**Your objective**
Please find all lines in the data that hold the string "parts" and copy them.

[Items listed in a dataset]
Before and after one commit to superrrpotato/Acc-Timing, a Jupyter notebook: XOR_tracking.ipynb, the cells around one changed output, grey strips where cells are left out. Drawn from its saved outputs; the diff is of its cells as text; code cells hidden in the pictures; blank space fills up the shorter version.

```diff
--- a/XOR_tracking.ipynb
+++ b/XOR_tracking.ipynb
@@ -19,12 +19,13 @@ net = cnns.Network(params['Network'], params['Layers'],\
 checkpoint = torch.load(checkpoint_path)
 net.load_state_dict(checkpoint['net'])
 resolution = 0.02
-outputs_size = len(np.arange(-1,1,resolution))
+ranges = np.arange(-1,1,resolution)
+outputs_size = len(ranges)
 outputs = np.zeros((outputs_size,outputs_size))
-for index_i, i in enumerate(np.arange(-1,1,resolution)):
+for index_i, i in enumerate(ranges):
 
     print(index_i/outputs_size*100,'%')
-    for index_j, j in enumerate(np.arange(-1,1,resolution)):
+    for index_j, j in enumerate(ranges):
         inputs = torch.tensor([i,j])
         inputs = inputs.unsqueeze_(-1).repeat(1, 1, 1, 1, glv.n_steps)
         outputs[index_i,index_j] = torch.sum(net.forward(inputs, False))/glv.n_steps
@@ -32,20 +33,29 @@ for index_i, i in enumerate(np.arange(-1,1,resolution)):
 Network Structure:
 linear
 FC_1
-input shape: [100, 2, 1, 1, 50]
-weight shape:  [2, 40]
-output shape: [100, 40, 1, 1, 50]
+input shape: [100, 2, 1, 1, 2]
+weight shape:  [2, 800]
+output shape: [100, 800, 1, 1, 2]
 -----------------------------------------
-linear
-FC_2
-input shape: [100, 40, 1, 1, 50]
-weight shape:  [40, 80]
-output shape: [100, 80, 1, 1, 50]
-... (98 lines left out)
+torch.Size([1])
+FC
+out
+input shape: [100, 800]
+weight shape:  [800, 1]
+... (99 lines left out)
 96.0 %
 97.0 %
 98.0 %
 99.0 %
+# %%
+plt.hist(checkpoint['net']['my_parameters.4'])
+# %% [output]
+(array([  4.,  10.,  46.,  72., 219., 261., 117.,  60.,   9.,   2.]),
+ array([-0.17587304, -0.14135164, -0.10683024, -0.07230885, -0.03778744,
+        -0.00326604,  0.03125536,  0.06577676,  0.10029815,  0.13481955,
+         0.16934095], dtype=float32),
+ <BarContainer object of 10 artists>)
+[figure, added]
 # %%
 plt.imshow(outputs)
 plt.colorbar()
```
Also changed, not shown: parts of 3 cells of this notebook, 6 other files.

--

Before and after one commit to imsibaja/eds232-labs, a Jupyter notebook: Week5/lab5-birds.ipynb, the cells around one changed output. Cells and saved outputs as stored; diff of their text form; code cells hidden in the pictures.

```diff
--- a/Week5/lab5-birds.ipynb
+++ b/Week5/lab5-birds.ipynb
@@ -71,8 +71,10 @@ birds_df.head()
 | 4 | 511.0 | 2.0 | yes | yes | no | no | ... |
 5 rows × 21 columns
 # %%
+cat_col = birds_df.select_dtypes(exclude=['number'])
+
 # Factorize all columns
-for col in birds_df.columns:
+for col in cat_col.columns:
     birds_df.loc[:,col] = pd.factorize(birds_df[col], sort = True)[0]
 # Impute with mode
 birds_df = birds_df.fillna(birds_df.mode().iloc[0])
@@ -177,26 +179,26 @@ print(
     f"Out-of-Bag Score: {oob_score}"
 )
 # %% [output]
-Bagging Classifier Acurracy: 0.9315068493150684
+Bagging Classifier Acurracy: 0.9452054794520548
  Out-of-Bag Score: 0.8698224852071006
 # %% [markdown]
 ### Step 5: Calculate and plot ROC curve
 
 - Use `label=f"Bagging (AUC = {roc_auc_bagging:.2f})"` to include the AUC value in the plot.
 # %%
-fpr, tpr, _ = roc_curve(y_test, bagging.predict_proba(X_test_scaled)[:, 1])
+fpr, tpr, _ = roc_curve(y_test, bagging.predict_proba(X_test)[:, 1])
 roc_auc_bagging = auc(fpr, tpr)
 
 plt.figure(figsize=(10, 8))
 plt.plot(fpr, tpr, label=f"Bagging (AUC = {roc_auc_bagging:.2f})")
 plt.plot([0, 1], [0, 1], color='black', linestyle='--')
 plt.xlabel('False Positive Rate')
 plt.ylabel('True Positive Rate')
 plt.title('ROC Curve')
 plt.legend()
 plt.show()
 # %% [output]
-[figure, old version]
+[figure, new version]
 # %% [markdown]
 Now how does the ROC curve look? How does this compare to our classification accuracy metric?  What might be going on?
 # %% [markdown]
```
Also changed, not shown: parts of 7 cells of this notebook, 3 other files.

...

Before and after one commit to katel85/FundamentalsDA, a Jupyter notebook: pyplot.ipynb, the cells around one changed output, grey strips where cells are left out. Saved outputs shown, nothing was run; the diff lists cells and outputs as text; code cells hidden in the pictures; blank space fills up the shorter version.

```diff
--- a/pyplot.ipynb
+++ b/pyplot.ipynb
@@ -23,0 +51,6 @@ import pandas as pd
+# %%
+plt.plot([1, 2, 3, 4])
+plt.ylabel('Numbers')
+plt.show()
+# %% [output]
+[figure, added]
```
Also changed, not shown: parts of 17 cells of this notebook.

**Solved problem**
Also changed, not shown: parts of 3 cells of this notebook, 6 other files.
Also changed, not shown: parts of 7 cells of this notebook, 3 other files.
Also changed, not shown: parts of 17 cells of this notebook.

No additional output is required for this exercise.